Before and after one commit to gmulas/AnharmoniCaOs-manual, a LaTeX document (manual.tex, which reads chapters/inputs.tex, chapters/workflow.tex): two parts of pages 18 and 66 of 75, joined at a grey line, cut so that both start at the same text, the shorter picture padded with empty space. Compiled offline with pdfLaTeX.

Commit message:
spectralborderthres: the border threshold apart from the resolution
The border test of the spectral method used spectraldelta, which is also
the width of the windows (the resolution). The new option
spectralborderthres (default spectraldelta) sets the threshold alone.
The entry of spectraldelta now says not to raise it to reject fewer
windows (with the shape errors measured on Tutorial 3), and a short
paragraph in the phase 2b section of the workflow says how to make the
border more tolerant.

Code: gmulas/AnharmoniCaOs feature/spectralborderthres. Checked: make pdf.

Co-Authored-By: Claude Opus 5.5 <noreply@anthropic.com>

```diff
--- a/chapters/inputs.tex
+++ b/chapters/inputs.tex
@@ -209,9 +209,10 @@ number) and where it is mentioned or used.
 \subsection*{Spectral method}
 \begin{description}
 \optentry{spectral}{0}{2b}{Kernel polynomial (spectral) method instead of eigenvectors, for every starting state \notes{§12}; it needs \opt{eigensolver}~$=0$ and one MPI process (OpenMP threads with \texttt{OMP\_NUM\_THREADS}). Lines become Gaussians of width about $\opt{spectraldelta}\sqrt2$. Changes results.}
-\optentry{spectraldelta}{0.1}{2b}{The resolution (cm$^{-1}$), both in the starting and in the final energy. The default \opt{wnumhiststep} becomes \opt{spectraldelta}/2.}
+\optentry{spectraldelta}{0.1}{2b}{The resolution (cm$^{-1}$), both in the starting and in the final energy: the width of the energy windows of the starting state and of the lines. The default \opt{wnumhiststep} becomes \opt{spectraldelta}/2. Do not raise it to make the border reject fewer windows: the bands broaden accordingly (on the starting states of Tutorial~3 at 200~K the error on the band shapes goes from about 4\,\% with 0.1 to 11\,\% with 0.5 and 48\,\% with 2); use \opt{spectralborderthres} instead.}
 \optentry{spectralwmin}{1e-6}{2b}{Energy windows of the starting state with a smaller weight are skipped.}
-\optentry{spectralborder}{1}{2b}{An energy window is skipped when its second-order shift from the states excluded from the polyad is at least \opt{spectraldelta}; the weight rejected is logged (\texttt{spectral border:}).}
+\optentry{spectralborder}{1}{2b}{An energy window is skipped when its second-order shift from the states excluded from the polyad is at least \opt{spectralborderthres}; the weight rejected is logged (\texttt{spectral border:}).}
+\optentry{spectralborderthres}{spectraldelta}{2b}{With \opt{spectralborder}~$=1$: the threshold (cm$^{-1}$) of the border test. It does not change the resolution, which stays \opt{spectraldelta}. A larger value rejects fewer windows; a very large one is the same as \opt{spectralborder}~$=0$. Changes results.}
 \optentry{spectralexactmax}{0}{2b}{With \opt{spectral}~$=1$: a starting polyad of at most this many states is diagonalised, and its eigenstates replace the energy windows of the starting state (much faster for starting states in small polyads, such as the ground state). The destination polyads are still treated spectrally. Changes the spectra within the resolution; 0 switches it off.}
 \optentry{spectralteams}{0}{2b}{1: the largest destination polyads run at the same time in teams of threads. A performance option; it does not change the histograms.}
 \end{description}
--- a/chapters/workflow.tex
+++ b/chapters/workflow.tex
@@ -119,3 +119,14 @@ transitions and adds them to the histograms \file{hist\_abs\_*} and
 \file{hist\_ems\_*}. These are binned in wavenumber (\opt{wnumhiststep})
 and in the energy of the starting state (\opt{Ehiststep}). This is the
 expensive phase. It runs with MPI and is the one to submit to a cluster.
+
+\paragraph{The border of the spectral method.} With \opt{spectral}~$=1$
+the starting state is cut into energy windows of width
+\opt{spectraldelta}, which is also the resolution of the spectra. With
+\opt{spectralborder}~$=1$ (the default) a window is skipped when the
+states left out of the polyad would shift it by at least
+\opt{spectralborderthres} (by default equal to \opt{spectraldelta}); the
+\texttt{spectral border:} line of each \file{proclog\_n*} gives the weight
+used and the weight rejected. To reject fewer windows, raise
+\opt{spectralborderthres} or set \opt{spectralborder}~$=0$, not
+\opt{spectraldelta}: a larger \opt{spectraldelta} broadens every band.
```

==================================================

## [What you need to do]
Every line from the data above that contains "used" must appear in the answer.

## [Written response]
The border test of the spectral method used spectraldelta, which is also
@@ -209,9 +209,10 @@ number) and where it is mentioned or used.
+used and the weight rejected. To reject fewer windows, raise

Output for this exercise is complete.